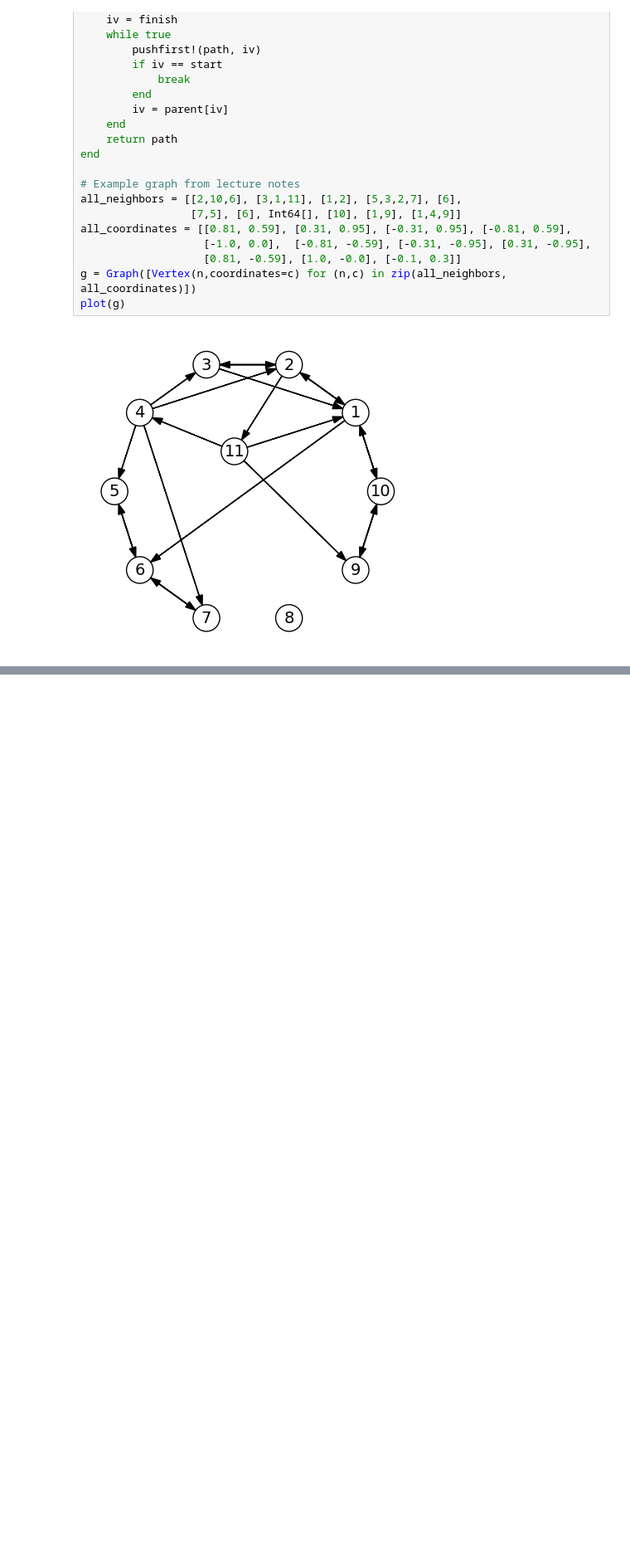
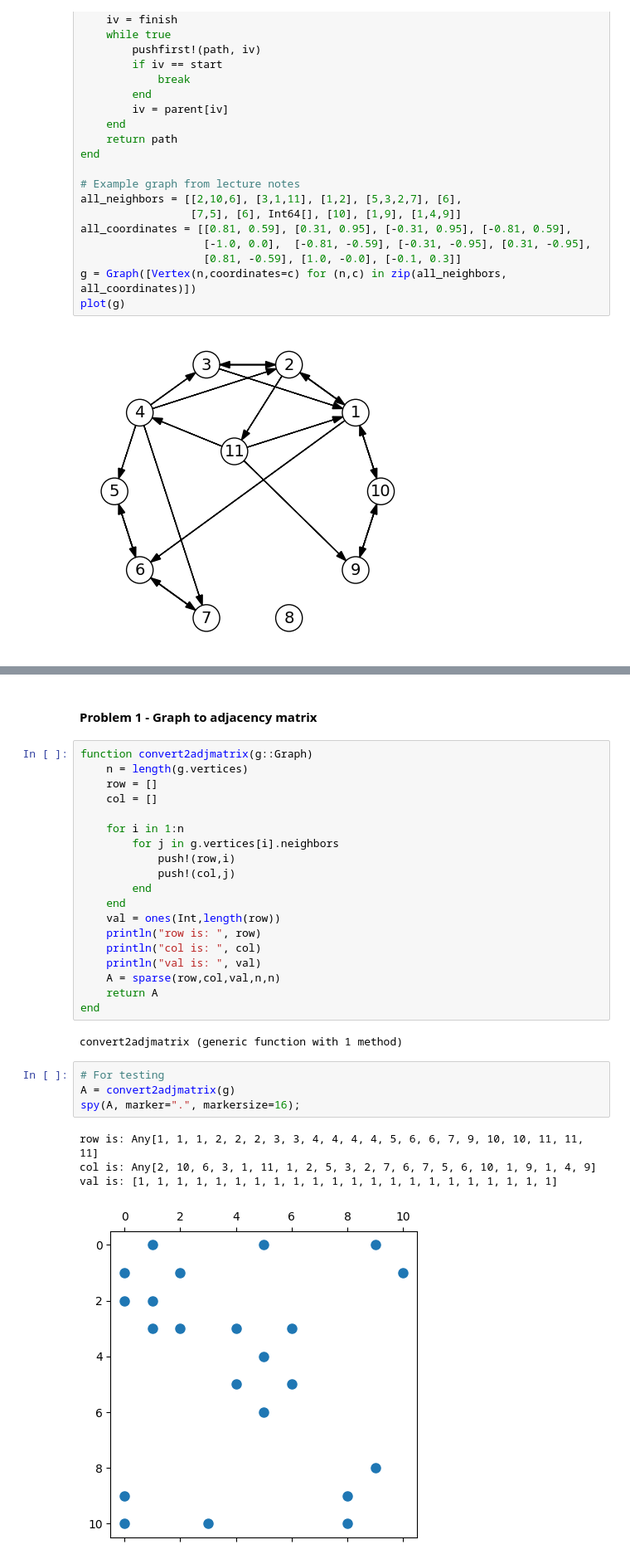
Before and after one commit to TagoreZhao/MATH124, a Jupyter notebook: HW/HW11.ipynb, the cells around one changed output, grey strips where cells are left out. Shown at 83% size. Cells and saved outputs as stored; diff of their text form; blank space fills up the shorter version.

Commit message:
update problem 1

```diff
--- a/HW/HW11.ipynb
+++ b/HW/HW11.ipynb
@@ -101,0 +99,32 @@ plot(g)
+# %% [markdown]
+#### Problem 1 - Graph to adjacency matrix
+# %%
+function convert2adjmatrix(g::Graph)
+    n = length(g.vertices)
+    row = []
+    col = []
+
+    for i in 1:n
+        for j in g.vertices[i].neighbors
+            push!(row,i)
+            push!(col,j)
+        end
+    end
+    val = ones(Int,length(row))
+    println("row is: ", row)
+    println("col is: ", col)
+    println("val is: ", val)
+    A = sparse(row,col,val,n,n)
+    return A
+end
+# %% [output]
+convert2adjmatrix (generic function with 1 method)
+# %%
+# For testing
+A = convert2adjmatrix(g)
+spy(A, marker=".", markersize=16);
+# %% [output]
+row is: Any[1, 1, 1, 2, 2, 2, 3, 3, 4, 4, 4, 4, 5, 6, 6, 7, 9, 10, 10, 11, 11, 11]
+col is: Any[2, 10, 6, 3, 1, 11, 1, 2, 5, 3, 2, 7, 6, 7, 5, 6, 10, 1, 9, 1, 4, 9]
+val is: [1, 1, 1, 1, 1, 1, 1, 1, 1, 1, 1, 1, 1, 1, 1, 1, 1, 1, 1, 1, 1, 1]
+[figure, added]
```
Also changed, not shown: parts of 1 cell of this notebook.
= = = = =
The records above are to be restated exactly, without their pictures.

THE ANSWER
Before and after one commit to TagoreZhao/MATH124, a Jupyter notebook: HW/HW11.ipynb, the cells around one changed output, grey strips where cells are left out. Shown at 83% size. Cells and saved outputs as stored; diff of their text form; blank space fills up the shorter version.

Commit message:
update problem 1

```diff
--- a/HW/HW11.ipynb
+++ b/HW/HW11.ipynb
@@ -101,0 +99,32 @@ plot(g)
+# %% [markdown]
+#### Problem 1 - Graph to adjacency matrix
+# %%
+function convert2adjmatrix(g::Graph)
+    n = length(g.vertices)
+    row = []
+    col = []
+
+    for i in 1:n
+        for j in g.vertices[i].neighbors
+            push!(row,i)
+            push!(col,j)
+        end
+    end
+    val = ones(Int,length(row))
+    println("row is: ", row)
+    println("col is: ", col)
+    println("val is: ", val)
+    A = sparse(row,col,val,n,n)
+    return A
+end
+# %% [output]
+convert2adjmatrix (generic function with 1 method)
+# %%
+# For testing
+A = convert2adjmatrix(g)
+spy(A, marker=".", markersize=16);
+# %% [output]
+row is: Any[1, 1, 1, 2, 2, 2, 3, 3, 4, 4, 4, 4, 5, 6, 6, 7, 9, 10, 10, 11, 11, 11]
+col is: Any[2, 10, 6, 3, 1, 11, 1, 2, 5, 3, 2, 7, 6, 7, 5, 6, 10, 1, 9, 1, 4, 9]
+val is: [1, 1, 1, 1, 1, 1, 1, 1, 1, 1, 1, 1, 1, 1, 1, 1, 1, 1, 1, 1, 1, 1]
+[figure, added]
```
Also changed, not shown: parts of 1 cell of this notebook.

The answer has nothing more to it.